■ **Assignment**: Output each entry below as it stands, leaving out every picture.

:: Records for the task

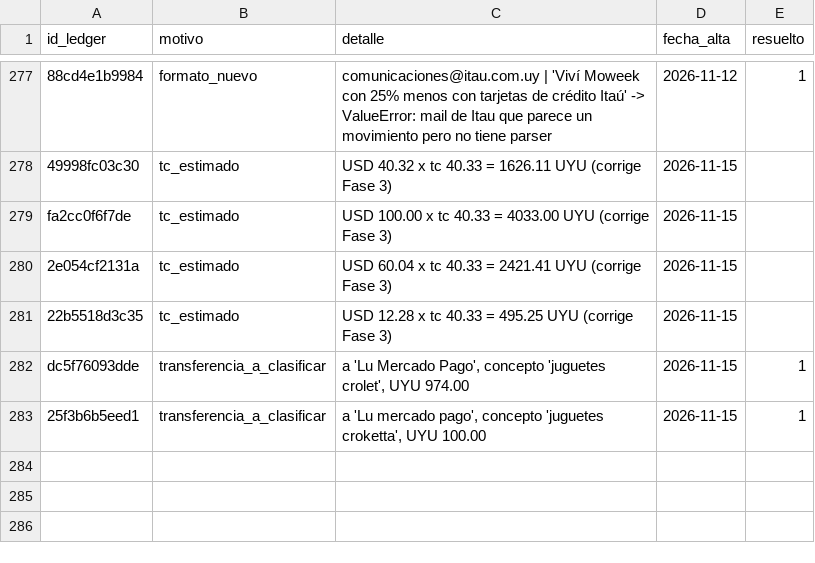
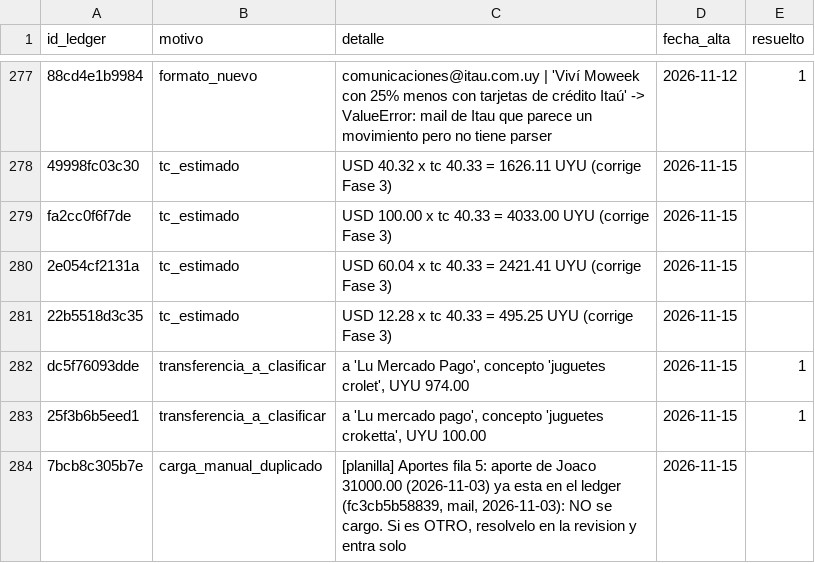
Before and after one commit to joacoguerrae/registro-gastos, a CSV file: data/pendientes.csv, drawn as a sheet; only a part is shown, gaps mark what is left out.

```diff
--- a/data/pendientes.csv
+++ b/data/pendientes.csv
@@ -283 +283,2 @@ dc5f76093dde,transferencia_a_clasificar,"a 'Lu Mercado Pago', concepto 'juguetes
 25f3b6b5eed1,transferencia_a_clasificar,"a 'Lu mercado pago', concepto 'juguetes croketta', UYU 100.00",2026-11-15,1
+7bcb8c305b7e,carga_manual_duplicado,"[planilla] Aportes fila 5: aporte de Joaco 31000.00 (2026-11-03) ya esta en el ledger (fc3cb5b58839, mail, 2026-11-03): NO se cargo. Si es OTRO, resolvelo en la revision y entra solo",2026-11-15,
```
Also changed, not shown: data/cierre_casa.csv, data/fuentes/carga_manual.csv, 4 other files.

::::

■ **The answer**:
Before and after one commit to joacoguerrae/registro-gastos, a CSV file: data/pendientes.csv, drawn as a sheet; only a part is shown, gaps mark what is left out.

```diff
--- a/data/pendientes.csv
+++ b/data/pendientes.csv
@@ -283 +283,2 @@ dc5f76093dde,transferencia_a_clasificar,"a 'Lu Mercado Pago', concepto 'juguetes
 25f3b6b5eed1,transferencia_a_clasificar,"a 'Lu mercado pago', concepto 'juguetes croketta', UYU 100.00",2026-11-15,1
+7bcb8c305b7e,carga_manual_duplicado,"[planilla] Aportes fila 5: aporte de Joaco 31000.00 (2026-11-03) ya esta en el ledger (fc3cb5b58839, mail, 2026-11-03): NO se cargo. Si es OTRO, resolvelo en la revision y entra solo",2026-11-15,
```
Also changed, not shown: data/cierre_casa.csv, data/fuentes/carga_manual.csv, 4 other files.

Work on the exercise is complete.